Question No: 361 – (Topic 12)

Liza has forgotten her password to an online bookstore. The web application asks her to key in her email so that they can send her the password. Liza enters her email liza@yahoo.com#39;. The application displays server error. What is wrong with the web application?

  1. The email is not valid

  2. User input is not sanitized

  3. The web server may be down

  4. The ISP connection is not reliable

Answer: B

Explanation: All input from web browsers, such as user data from HTML forms and cookies, must be stripped of special characters and HTML tags as described in the following CERT advisories:

http://www.cert.org/advisories/CA-1997-25.html http://www.cert.org/advisories/CA-2000-02.html

Question No: 362 – (Topic 12)

Bret is a web application administrator and has just read that there are a number of surprisingly common web application vulnerabilities that can be exploited by unsophisticated attackers with easily available tools on the Internet.

He has also read that when an organization deploys a web application, they invite the world to send HTTP requests.
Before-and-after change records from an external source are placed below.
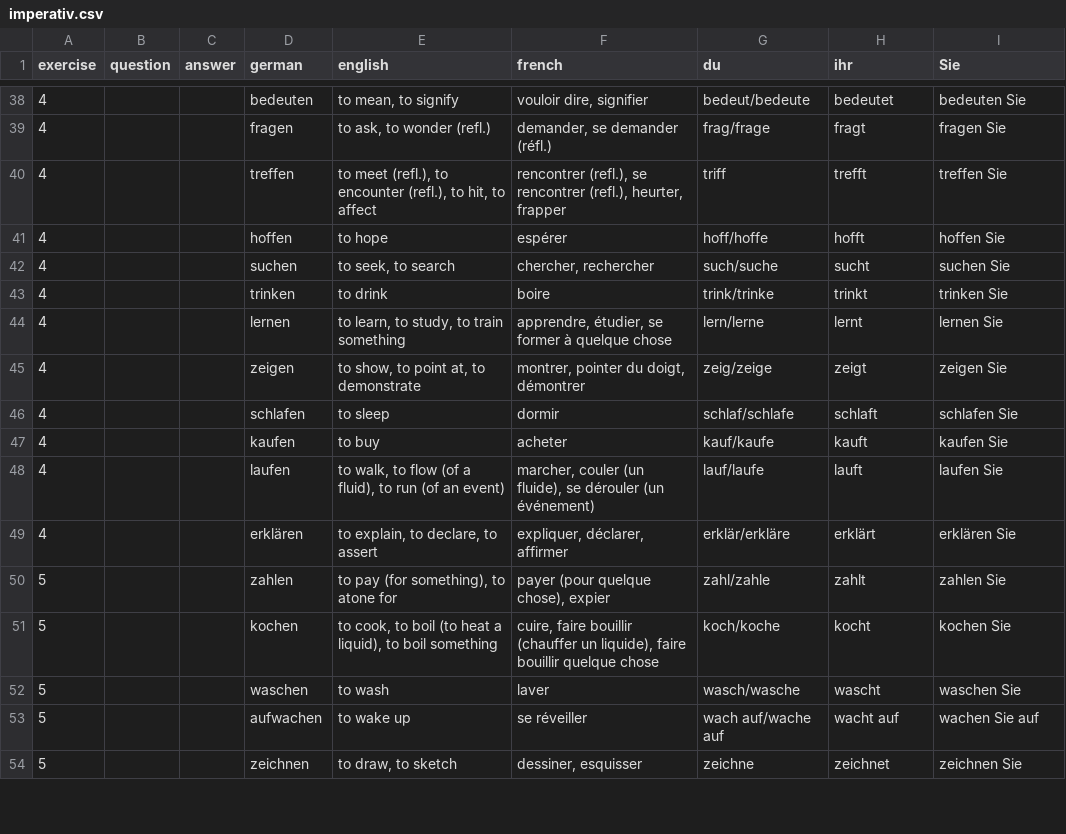
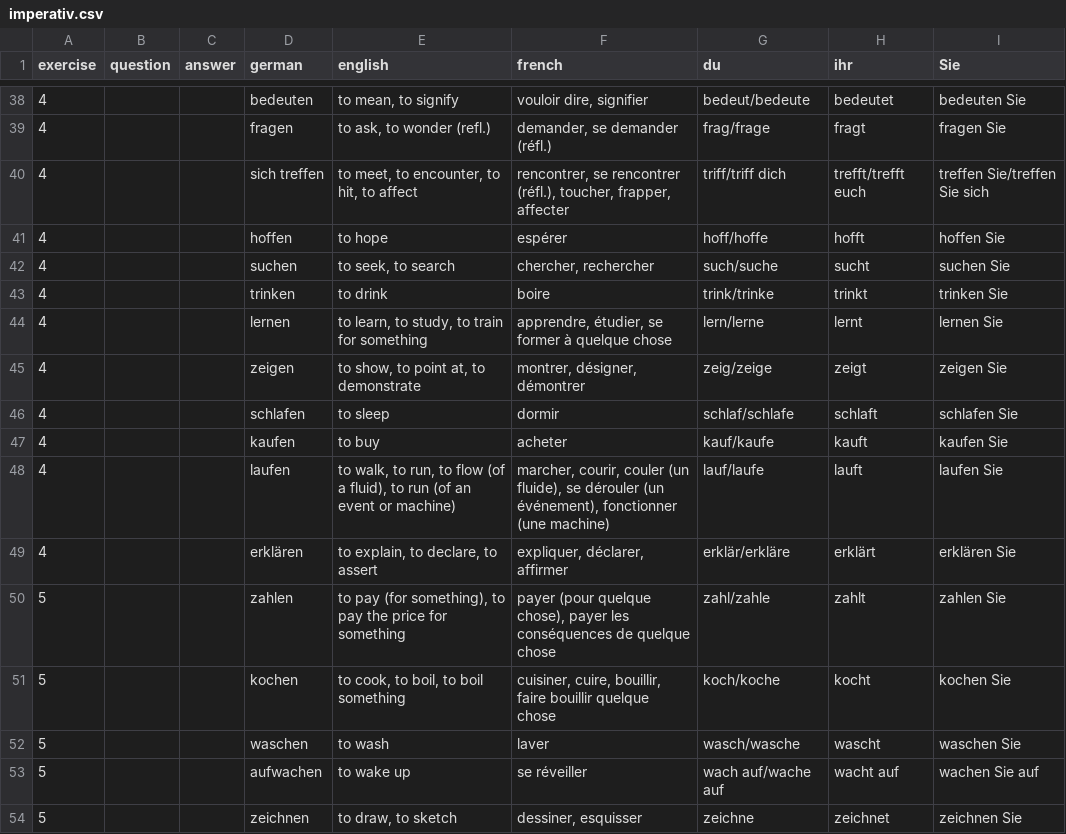
Before and after one commit to cbjcamus/Sievers-Study-Hall, a CSV file: data/datasets/konjugation/imperativ.csv, drawn as a sheet; only a part is shown, gaps mark what is left out; the diff covers the shown part only.

```diff
--- a/data/datasets/konjugation/imperativ.csv
+++ b/data/datasets/konjugation/imperativ.csv
@@ -39,3 +39,3 @@ exercise,question,answer,german,english,french,du,ihr,Sie
 4,,,fragen,"to ask, to wonder (refl.)","demander, se demander (réfl.)",frag/frage,fragt,fragen Sie
-4,,,treffen,"to meet (refl.), to encounter (refl.), to hit, to affect","rencontrer (refl.), se rencontrer (refl.), heurter, frapper",triff,trefft,treffen Sie
+4,,,sich treffen,"to meet, to encounter, to hit, to affect","rencontrer, se rencontrer (réfl.), toucher, frapper, affecter",triff/triff dich,trefft/trefft euch,treffen Sie/treffen Sie sich
 4,,,hoffen,to hope,espérer,hoff/hoffe,hofft,hoffen Sie
@@ -43,10 +43,10 @@ exercise,question,answer,german,english,french,du,ihr,Sie
 4,,,trinken,to drink,boire,trink/trinke,trinkt,trinken Sie
-4,,,lernen,"to learn, to study, to train something","apprendre, étudier, se former à quelque chose",lern/lerne,lernt,lernen Sie
-4,,,zeigen,"to show, to point at, to demonstrate","montrer, pointer du doigt, démontrer",zeig/zeige,zeigt,zeigen Sie
+4,,,lernen,"to learn, to study, to train for something","apprendre, étudier, se former à quelque chose",lern/lerne,lernt,lernen Sie
+4,,,zeigen,"to show, to point at, to demonstrate","montrer, désigner, démontrer",zeig/zeige,zeigt,zeigen Sie
 4,,,schlafen,to sleep,dormir,schlaf/schlafe,schlaft,schlafen Sie
 4,,,kaufen,to buy,acheter,kauf/kaufe,kauft,kaufen Sie
-4,,,laufen,"to walk, to flow (of a fluid), to run (of an event)","marcher, couler (un fluide), se dérouler (un événement)",lauf/laufe,lauft,laufen Sie
+4,,,laufen,"to walk, to run, to flow (of a fluid), to run (of an event or machine)","marcher, courir, couler (un fluide), se dérouler (un événement), fonctionner (une machine)",lauf/laufe,lauft,laufen Sie
 4,,,erklären,"to explain, to declare, to assert","expliquer, déclarer, affirmer",erklär/erkläre,erklärt,erklären Sie
-5,,,zahlen,"to pay (for something), to atone for","payer (pour quelque chose), expier",zahl/zahle,zahlt,zahlen Sie
-5,,,kochen,"to cook, to boil (to heat a liquid), to boil something","cuire, faire bouillir (chauffer un liquide), faire bouillir quelque chose",koch/koche,kocht,kochen Sie
+5,,,zahlen,"to pay (for something), to pay the price for something","payer (pour quelque chose), payer les conséquences de quelque chose",zahl/zahle,zahlt,zahlen Sie
+5,,,kochen,"to cook, to boil, to boil something","cuisiner, cuire, bouillir, faire bouillir quelque chose",koch/koche,kocht,kochen Sie
 5,,,waschen,to wash,laver,wasch/wasche,wascht,waschen Sie
```
Also changed, not shown: 129 edited cells elsewhere in this file, data/datasets/artikel_pronomen_kasus/praepositionen_artikel.csv, data/datasets/artikel_pronomen_kasus/verben_artikel.csv, 39 other files.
Attacks buried in these requests sail past firewalls, filters, platform hardening, SSL, and IDS without notice because they are inside legal HTTP requests. Bret is determined to weed out any vulnerabilities. What are some common vulnerabilities in web applications that he should be concerned about?

  1. Non-validated parameters, broken access control, broken account and session management, cross-side scripting and buffer overflows are just a few common vulnerabilities

  2. No IDS configured, anonymous user account set as default, missing latest security patch, no firewall filters set and visible clear text passwords are just a few common vulnerabilities

  3. Visible clear text passwords, anonymous user account set as default, missing latest security patch, no firewall filters set and no SSL configured are just a few common vulnerabilities

  4. No SSL configured, anonymous user account set as default, missing latest security patch, no firewall filters set and an inattentive system administrator are just a few common vulnerabilities

Answer: A

Question No: 363 – (Topic 12)

What does black box testing mean?

  1. You have full knowledge of the environment

  2. You have no knowledge of the environment

  3. You have partial knowledge of the environment

Answer: B

Explanation: Black box testing is conducted when you have no knowledge of the environment. It is more time consuming and expensive.

Question No: 364 – (Topic 12)

Bob is a very security conscious computer user. He plans to test a site that is known to have malicious applets, code, and more. Bob always make use of a basic Web Browser to perform such testing.

Which of the following web browser can adequately fill this purpose?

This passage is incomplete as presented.